  document.body.appendChild(elem);
});

Cleaning up the DOM

Happo will clean up the DOM between rendered examples. If you need more control over the clean-up process you can override happo.cleanOutElement with your own implementation. This is useful if you need to clean up event listeners for instance, or if you use React and need to unmount components.

happo.cleanOutElement = function(element) {
  React.unmountComponentAtNode(element);
};

Controlling root nodes

By default, Happo will compute a bounding rectangle used when snapshotting based on the dimensions of all root DOM nodes found in the <body> element and their descendant nodes. You can override this default by implementing a happo.getRootNodes function. If you use React you might want to use this to better control the size of the snapshot.

happo.getRootNodes = function() {
  return document.querySelectorAll('[data-reactroot]');
};

Example configuration

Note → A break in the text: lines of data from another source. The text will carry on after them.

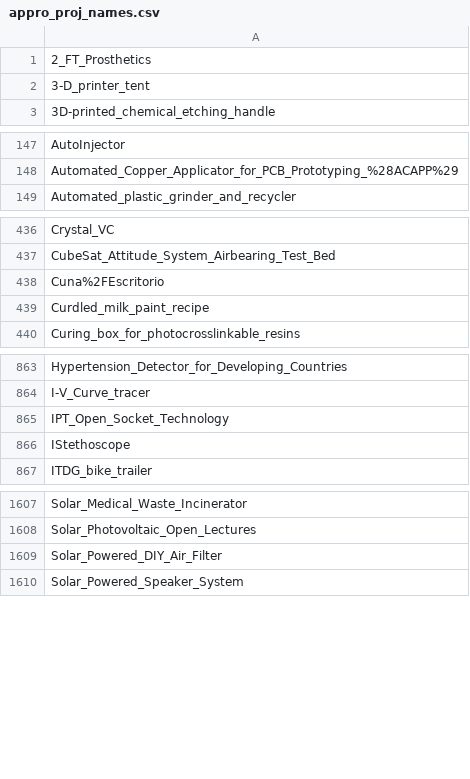
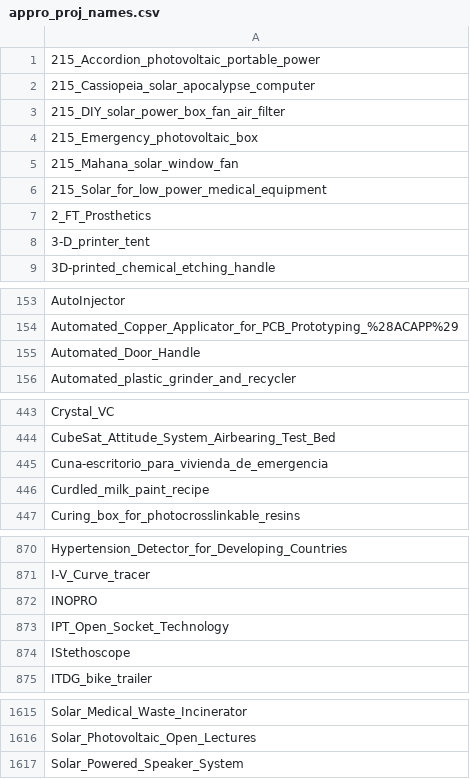
Before and after one commit to OPEN-NEXT/LOSH-Appropedia-Scraper, a CSV file: appro_proj_names.csv, drawn as a sheet; only a part is shown, gaps mark what is left out.

```diff
--- a/appro_proj_names.csv
+++ b/appro_proj_names.csv
@@ -1 +1,7 @@
+215_Accordion_photovoltaic_portable_power
+215_Cassiopeia_solar_apocalypse_computer
+215_DIY_solar_power_box_fan_air_filter
+215_Emergency_photovoltaic_box
+215_Mahana_solar_window_fan
+215_Solar_for_low_power_medical_equipment
 2_FT_Prosthetics
@@ -148,2 +154,3 @@ AutoInjector
 Automated_Copper_Applicator_for_PCB_Prototyping_%28ACAPP%29
+Automated_Door_Handle
 Automated_plastic_grinder_and_recycler
@@ -437,3 +444,3 @@ Crystal_VC
 CubeSat_Attitude_System_Airbearing_Test_Bed
-Cuna%2FEscritorio
+Cuna-escritorio_para_vivienda_de_emergencia
 Curdled_milk_paint_recipe
@@ -864,2 +871,3 @@ Hypertension_Detector_for_Developing_Countries
 I-V_Curve_tracer
+INOPRO
 IPT_Open_Socket_Technology
@@ -1608,3 +1616,2 @@ Solar_Medical_Waste_Incinerator
 Solar_Photovoltaic_Open_Lectures
-Solar_Powered_DIY_Air_Filter
 Solar_Powered_Speaker_System
```
Also changed, not shown: appro_yaml_urls.csv, 1 other file.
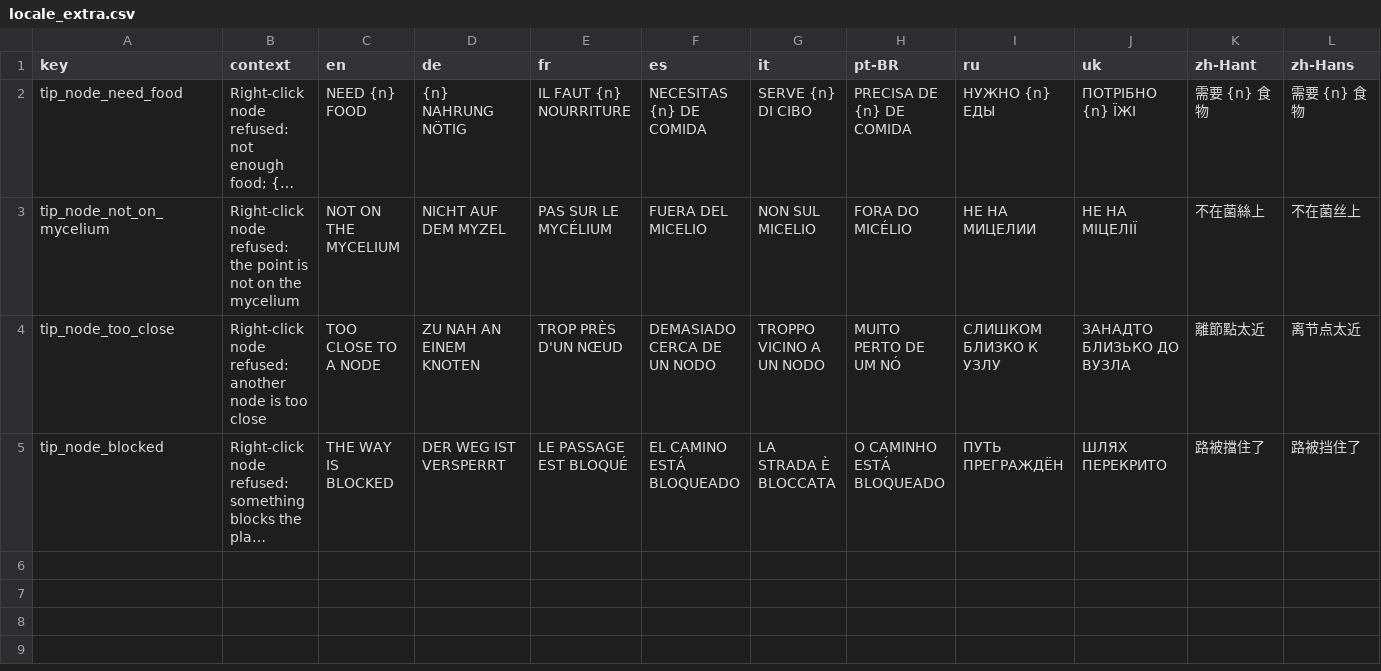
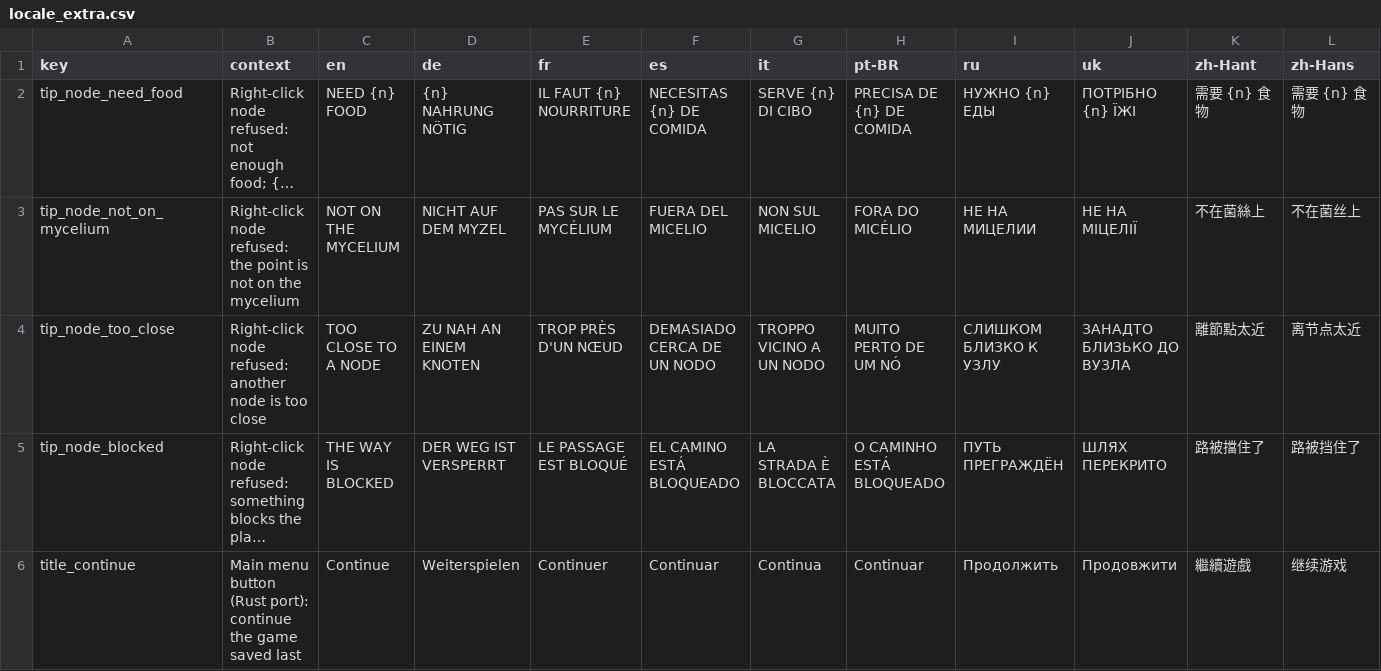
Before and after one commit to brofrong/rei-mycelarium, a CSV file: rust/crates/myco_app/locale_extra.csv, drawn as a sheet; only a part is shown; long unchanged cells end in …; rows hold the shown columns only; the diff names each change by its address in the sheet, - before the commit and + after, or states it on an @@ line.

```diff
--- a/rust/crates/myco_app/locale_extra.csv
+++ b/rust/crates/myco_app/locale_extra.csv
+row 6: title_continue | Main menu button (Rust port): continue the game saved last | Continue | Weiterspielen | Continuer | Continuar | Continua | Continuar | Продолжить | Продовжити | 繼續遊戲 | 继续游戏
```
Also changed, not shown: 33 other files.
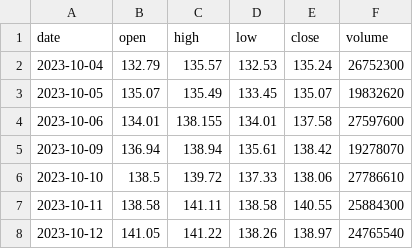
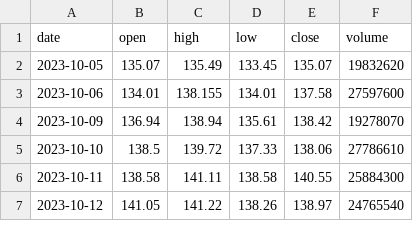
Before and after one commit to kirkwarren/CI_Test, a CSV file: data/GOOGL.csv, drawn as a sheet; only a part is shown.

```diff
--- a/data/GOOGL.csv
+++ b/data/GOOGL.csv
@@ -1,3 +1,2 @@
 date,open,high,low,close,volume
-2023-10-04,132.79,135.57,132.53,135.24,26752300
 2023-10-05,135.07,135.49,133.45,135.07,19832620
```
Also changed, not shown: data/AAPL.csv, data/IWM.csv, 42 other files.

// .happo.js 
// ========= 
 
var FirefoxTarget = require('happo-target-firefox');
 
module.exports = {
  // ...  
 
  targets: [
    // ... 
    new FirefoxTarget({
      // an overridable name to identify the target  
      // (useful for running a specific target from the CLI.) 
      // (default: 'firefox') 
      name: 'firefox',
 
      // Control the interface on which the local server listens (defaults to 'localhost') 
      // (default: 'localhost') 
      bind: '0.0.0.0',
 
      // Control the port used for the local server 
      // (default: 4567) 
      port: 7777,
 
      // List javascript source files. These can be files or raw URLs. 
      // (default: []) 
      sourceFiles: [
        'https://unpkg.com/jquery@3.1.1',
        'application.js',
        'happo-examples.js',
      ],
 
      // List css source files. These can also be files or raw URLs. 
      // (default: []) 
      stylesheets: [
        'application.css',
      ],
 
      // List directories where public files are accessible (useful for e.g. font files) 
      // (default: []) 
      publicDirectories: [
        'public',
      ],
 
      // Configure the window size when taking snapshots 
      // (defaults shown below) 
      viewports: {
        large: {
          width: 1024,
          height: 768,
        },
        medium: {
          width: 640,
          height: 888,
        },
        small: {
          width: 320,
          height: 444,
        },
      },
    }),
  ],
};

Headless Happo

Since Happo uses Firefox to generate its snapshots, you need a display. If you are on a build server, you usually don't have a screen. To run happo then, you can use a virtual display server such as xvfb. The example CI script as well as the internal Travis test run for Happo uses xvfb-run in order to obtain a virtual display.